At the state level, the virus continues its exponential growth in patients, setting a record Monday with nearly 700 new cases recorded. Butler County saw two new cases Monday, marking a second day decrease in new cases since the county saw 15 new cases Saturday.
While the statewide growth of the disease remains exponential, Sharon Watkins, an epidemiologist with the state Department of Health, said the success of social distancing would be most visible at the county or metropolitan area level.
“Although we're seeing some positive indicators, it's too early to say,” she added.
Wolf also addressed some concerns about how schools are to handle the continued closure. While some school districts — like Seneca Valley and Mars Area districts — continue with virtual education, many in the state, such as South Butler County School District, are not.
“We are working on a plan to make sure that we have a way to provide an education for the kids who are not getting an education for the next two months,” he said. “I think the hope is that we have that in place in the next few days, so that by the time we start next week we will have an alternative to brick-and-mortar schools.”
Although neighboring states including Maryland, New York and Ohio have implemented statewide stay-at-home orders, Pennsylvania has not yet implemented its own. Instead, the governor has moved county-by-county. Thus far, about 40 percent of the state's counties — and roughly 80 percent of its population — are under Wolf's mandate.
“The way we've done it in Pa. is to try to take a measured and balanced approach and say, OK, we are rolling this out in those counties where the county leadership have asked for it and there's a real need, there's an increase in the number of people getting sick, or an increased concern that people will get sick,” Wolf said. “I think the way Pennsylvania is doing it is the appropriate way.”
Wolf did say, though, that he would not rule out the possibility of extending the order through the state if the order begins affecting a vast majority of counties.

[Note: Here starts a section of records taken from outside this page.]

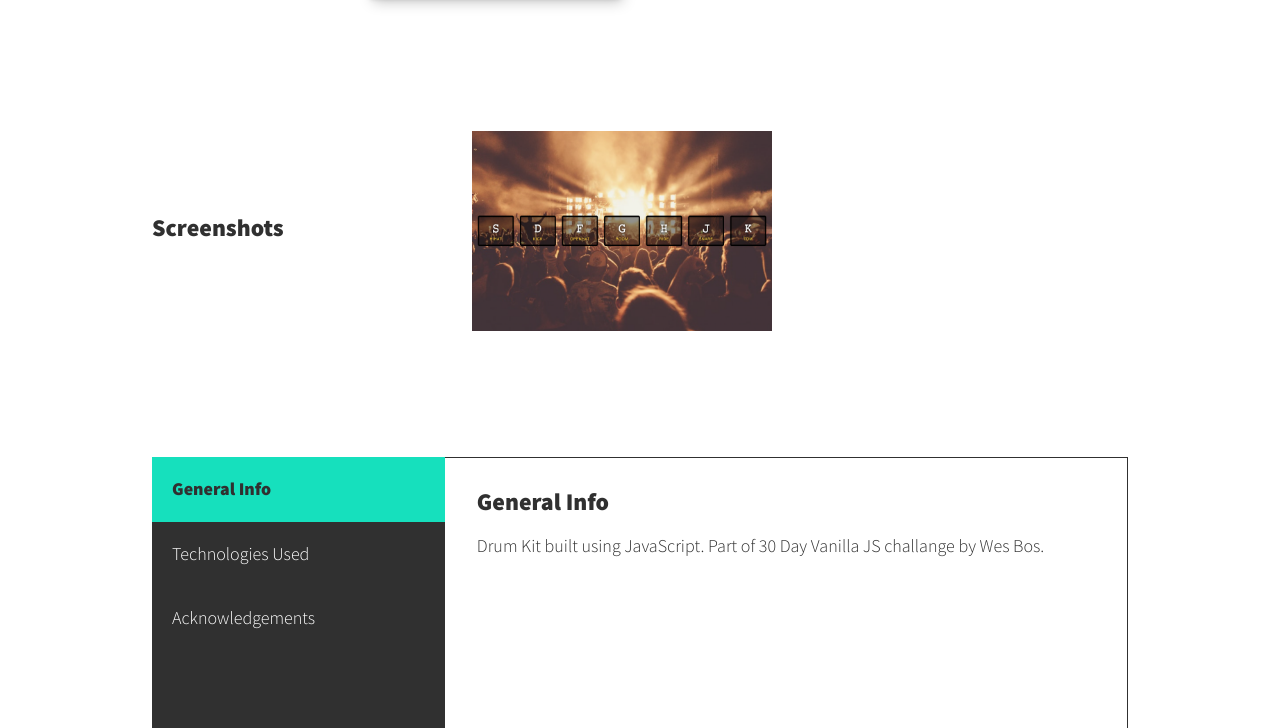
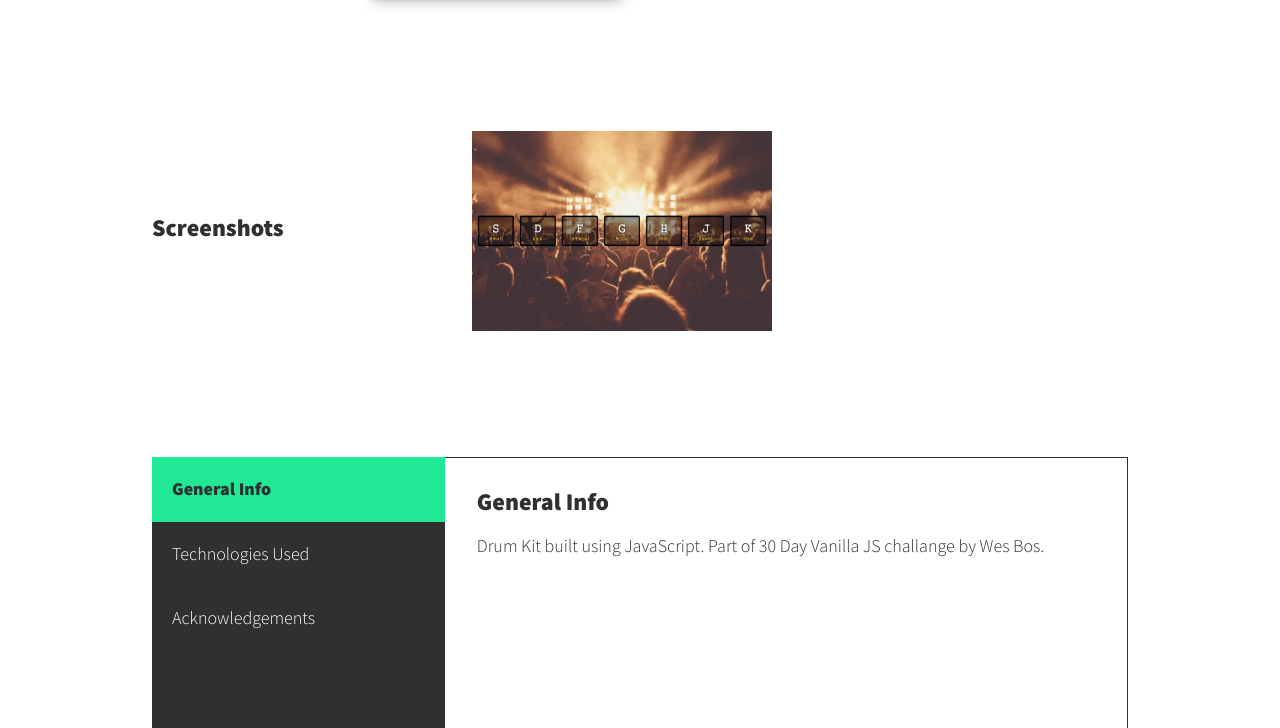
Before and after one commit to iPankajKr/portfolio, a plain HTML site: page drumkit.html in a window 1280 px wide. Shown: the part 405-1133 px from the top of the page. Drawn offline with nearby package versions, Linux system fonts and the light colour scheme.

Commit message:
Change theme color

```diff
--- a/css/style.css
+++ b/css/style.css
@@ -15,7 +15,7 @@
 
     --clr-light: #fff;
     --clr-dark: #303030;
-    --clr-accent: #16e0bd;
+    --clr-accent: #21E895;
 
     --fs-h1: 3rem;
     --fs-h2: 2.25rem;
@@ -564,13 +564,6 @@ header {
   transition: 0.3s;
 }
 
-/* Change background color of buttons on hover */
-.tab button:hover {
-  /* background-color: #128c77;
-  color: var(--clr-dark); */
-  /* font-weight: var(--fw-bold); */
-
-}
 
 /* Create an active/current "tab button" class */
 .tab button.active {
```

“If that continues, then we always have the option of moving to a statewide stay-at-home order,” he said.